The name Seers reached English shores for the first time with the ancestors of the Seers family as they migrated following the Norman Conquest of 1066. The Seers family lived in Essex. Their name, however, is a reference to Serez, Normandy, the family's place of residence prior to the Norman Conquest of England in 1066.

Seers Early Origins

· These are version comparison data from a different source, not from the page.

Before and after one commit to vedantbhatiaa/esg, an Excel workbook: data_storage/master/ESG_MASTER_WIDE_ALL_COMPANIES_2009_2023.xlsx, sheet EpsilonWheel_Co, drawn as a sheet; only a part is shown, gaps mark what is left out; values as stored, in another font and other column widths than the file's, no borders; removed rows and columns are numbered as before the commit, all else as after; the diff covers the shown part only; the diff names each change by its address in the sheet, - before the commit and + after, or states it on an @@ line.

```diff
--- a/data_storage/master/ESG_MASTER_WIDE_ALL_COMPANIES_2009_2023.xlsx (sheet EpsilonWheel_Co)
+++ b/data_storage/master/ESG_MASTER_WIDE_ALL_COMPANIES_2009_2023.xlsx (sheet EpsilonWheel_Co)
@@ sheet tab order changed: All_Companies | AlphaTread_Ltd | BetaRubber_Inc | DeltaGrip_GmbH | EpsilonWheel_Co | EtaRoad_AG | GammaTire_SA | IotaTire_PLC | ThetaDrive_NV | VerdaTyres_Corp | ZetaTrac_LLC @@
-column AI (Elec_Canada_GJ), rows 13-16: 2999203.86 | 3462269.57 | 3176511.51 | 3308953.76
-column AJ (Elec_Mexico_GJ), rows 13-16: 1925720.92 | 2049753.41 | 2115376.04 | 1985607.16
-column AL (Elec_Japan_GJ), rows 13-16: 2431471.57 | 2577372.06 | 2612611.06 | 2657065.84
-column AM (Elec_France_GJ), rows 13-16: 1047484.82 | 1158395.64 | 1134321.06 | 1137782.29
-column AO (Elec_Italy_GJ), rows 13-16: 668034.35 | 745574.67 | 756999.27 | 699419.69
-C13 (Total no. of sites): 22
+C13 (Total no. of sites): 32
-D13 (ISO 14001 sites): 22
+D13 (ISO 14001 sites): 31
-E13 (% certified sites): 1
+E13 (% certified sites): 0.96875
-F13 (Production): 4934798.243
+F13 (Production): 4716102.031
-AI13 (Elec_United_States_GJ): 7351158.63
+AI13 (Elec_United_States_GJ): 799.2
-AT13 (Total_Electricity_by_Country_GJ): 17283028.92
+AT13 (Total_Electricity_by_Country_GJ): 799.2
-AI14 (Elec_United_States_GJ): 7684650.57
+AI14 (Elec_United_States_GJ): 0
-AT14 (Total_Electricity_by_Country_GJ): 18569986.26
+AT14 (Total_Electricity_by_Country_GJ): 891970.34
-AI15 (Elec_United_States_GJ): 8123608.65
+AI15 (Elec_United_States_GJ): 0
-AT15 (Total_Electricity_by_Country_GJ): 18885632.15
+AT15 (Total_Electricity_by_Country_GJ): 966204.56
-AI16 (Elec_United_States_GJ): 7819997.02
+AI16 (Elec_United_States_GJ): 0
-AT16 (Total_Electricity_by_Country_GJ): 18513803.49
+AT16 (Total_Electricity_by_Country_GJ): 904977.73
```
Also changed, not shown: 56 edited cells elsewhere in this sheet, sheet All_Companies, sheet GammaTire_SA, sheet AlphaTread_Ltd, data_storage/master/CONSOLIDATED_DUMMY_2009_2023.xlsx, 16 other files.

The surname Seers was first found in Essex where they held a family seat as Lords of the Manor of Colchester from very ancient times, some say from the reign of King Edmund Ironside in 1016, but this date conflicts with the more likely source of Serez, in the arrondisement of Evreux in Normandy, supporting the contention that the family were granted these lands after the Norman Conquest of England in 1066. They held a family seat there continuously from the conquest to 1770.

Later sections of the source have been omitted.